Rabbi Chaim Kanievsky, an influential ultra-Orthodox rabbi, says it is forbidden for religious Jews to own an iPhone and has instructed his followers to burn the device if they own one. It’s not that Kanievsky sides with Android in the smartphone war, but that he’s concerned about what observant Jews will see with such a device. Burning ones iPhone seems a drastic measure, but Kanievsky wasn’t the only Jewish leader with angst against Apple’s iPhone this week.
Now that Labor Day has come and gone, we have officially entered into the silly season of American politics.
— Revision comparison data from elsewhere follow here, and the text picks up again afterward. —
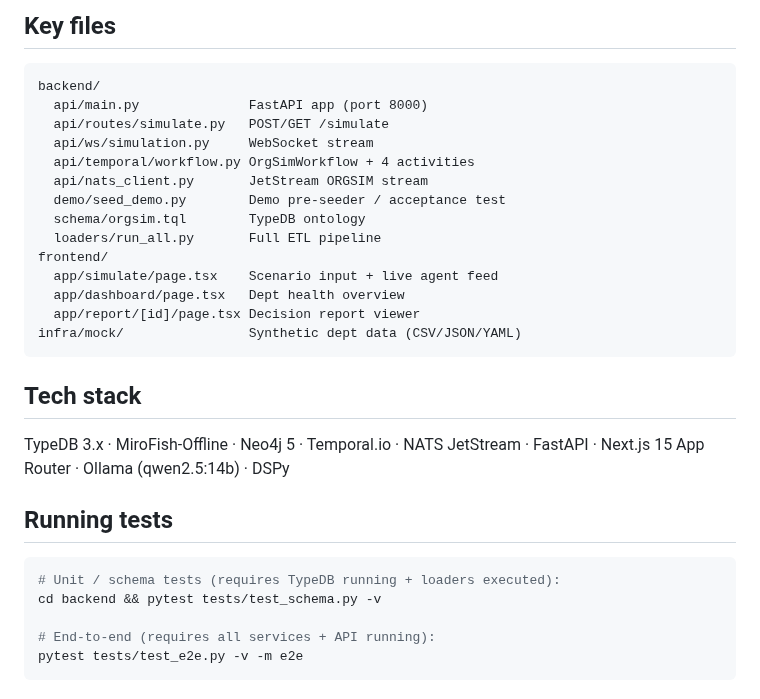
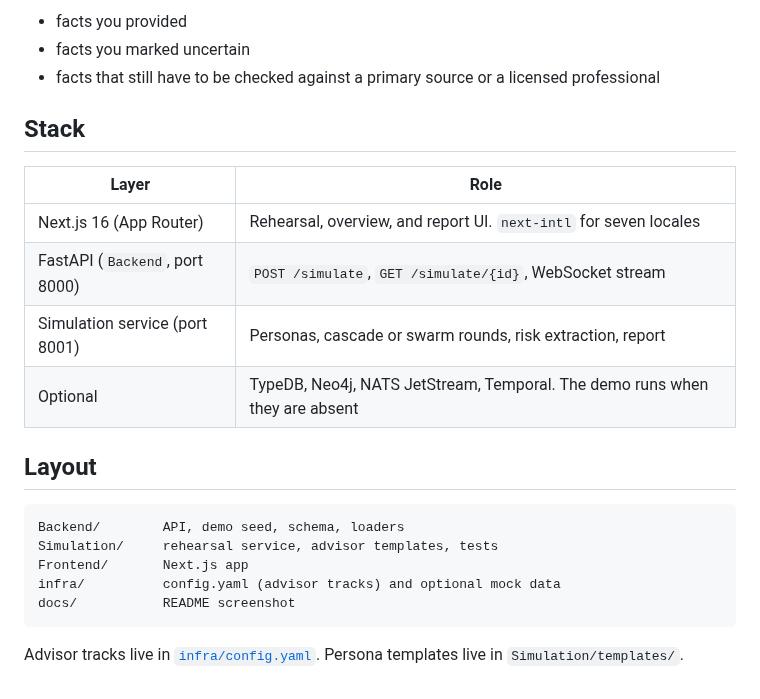
Before and after one commit to Sebastianrodaaa/org-simulator, a Markdown page: README.md, the part around one of its changes. GitHub-like rendering.

````diff
--- a/README.md
+++ b/README.md
@@ -106,31 +97,25 @@ Watch live agent debate stream → conflict graph populates → report generated
 
-## Key files
+- facts you provided
+- facts you marked uncertain
+- facts that still have to be checked against a primary source or a licensed professional
+
+## Stack
+
+| Layer | Role |
+| --- | --- |
+| Next.js 16 (App Router) | Rehearsal, overview, and report UI. `next-intl` for seven locales |
+| FastAPI (`Backend`, port 8000) | `POST /simulate`, `GET /simulate/{id}`, WebSocket stream |
+| Simulation service (port 8001) | Personas, cascade or swarm rounds, risk extraction, report |
+| Optional | TypeDB, Neo4j, NATS JetStream, Temporal. The demo runs when they are absent |
+
+## Layout
+
 ```
-backend/
-  api/main.py              FastAPI app (port 8000)
-  api/routes/simulate.py   POST/GET /simulate
-  api/ws/simulation.py     WebSocket stream
-  api/temporal/workflow.py OrgSimWorkflow + 4 activities
-  api/nats_client.py       JetStream ORGSIM stream
-  demo/seed_demo.py        Demo pre-seeder / acceptance test
-  schema/orgsim.tql        TypeDB ontology
-  loaders/run_all.py       Full ETL pipeline
-frontend/
-  app/simulate/page.tsx    Scenario input + live agent feed
-  app/dashboard/page.tsx   Dept health overview
-  app/report/[id]/page.tsx Decision report viewer
-infra/mock/                Synthetic dept data (CSV/JSON/YAML)
+Backend/        API, demo seed, schema, loaders
+Simulation/     rehearsal service, advisor templates, tests
+Frontend/       Next.js app
+infra/          config.yaml (advisor tracks) and optional mock data
+docs/           README screenshot
 ```
 
-## Tech stack
-TypeDB 3.x · MiroFish-Offline · Neo4j 5 · Temporal.io · NATS JetStream ·
-FastAPI · Next.js 15 App Router · Ollama (qwen2.5:14b) · DSPy
-
-## Running tests
-```bash
-# Unit / schema tests (requires TypeDB running + loaders executed):
-cd backend && pytest tests/test_schema.py -v
-
-# End-to-end (requires all services + API running):
-pytest tests/test_e2e.py -v -m e2e
-```
+Advisor tracks live in [`infra/config.yaml`](infra/config.yaml). Persona templates live in `Simulation/templates/`.
````
Also changed, not shown: other parts of README.md (+68 -77 lines), docs/civicbridge-rehearse.png (added).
The truth, of course, is that nothing about it is silly; quite the opposite. But once the candidates are formally nominated and the campaign reaches its most intense stage, truth tends to take a leave of absence, hyperbole reigns, and promises are handed out like crisp one dollar bills.
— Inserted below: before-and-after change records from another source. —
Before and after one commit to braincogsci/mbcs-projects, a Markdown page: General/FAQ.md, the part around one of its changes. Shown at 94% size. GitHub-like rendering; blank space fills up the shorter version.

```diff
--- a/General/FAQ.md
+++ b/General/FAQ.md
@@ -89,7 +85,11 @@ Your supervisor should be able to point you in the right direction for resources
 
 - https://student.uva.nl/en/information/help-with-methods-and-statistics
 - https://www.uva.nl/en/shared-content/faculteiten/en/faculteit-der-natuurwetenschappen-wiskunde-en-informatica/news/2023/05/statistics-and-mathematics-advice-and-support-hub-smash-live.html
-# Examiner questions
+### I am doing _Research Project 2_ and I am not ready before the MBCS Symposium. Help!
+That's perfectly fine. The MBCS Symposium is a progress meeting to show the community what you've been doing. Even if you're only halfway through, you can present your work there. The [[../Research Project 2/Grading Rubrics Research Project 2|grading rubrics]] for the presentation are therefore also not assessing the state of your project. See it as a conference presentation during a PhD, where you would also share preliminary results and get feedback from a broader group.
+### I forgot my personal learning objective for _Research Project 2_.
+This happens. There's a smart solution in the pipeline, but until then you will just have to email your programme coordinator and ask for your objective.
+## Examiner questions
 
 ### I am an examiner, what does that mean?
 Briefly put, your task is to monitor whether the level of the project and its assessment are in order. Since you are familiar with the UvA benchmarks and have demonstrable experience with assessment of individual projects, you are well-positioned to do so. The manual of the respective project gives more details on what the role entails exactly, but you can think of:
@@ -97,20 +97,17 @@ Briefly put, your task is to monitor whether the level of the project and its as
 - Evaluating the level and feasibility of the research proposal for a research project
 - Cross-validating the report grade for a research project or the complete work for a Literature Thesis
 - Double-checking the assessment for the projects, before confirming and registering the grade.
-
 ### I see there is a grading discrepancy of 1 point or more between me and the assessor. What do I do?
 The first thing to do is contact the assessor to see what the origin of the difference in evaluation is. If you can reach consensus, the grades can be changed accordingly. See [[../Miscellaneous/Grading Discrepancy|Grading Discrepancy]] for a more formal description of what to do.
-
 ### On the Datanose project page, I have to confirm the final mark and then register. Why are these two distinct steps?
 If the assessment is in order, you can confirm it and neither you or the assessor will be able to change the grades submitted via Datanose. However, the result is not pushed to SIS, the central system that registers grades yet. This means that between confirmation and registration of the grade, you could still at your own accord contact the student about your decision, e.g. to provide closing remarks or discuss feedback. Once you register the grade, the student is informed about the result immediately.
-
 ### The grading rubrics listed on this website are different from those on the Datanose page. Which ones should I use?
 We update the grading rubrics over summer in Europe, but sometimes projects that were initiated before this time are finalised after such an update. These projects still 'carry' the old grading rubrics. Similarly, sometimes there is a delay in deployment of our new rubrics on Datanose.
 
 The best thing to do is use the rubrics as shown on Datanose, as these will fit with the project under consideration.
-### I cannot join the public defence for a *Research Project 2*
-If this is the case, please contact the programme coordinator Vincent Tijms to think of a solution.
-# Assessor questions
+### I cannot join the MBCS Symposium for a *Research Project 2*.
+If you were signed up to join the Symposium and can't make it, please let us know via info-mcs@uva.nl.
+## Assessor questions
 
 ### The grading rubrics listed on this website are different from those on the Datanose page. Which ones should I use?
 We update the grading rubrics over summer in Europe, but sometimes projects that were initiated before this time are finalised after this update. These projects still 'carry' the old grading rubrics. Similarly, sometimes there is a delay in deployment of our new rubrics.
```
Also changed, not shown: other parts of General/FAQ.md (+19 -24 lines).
If further evidence is needed that the divide between the Orthodox and the rest of the Jewish community is widening, consider that 250,000 Israelis attended the funeral yesterday of a revered 102-year-old Torah sage in Jerusalem who is virtually unknown to American Jews outside the Orthodox world.
The ABC’s of religious pluralism in a Jerusalem classroom.
Jerusalem — For 15-year-old Ella Gal, “the other” isn’t an Israeli-Arab teen from Jaffa or a Palestinian high schooler in Ramallah. He’s the boy in the kipa sitting next to her in class.
Gal, whose father was raised secular but whose non-religious mother was brought up Orthodox, attends the Keshet School in the Katamonim neighborhood of Jerusalem, an oasis of religious pluralism in an increasingly divided Israeli society.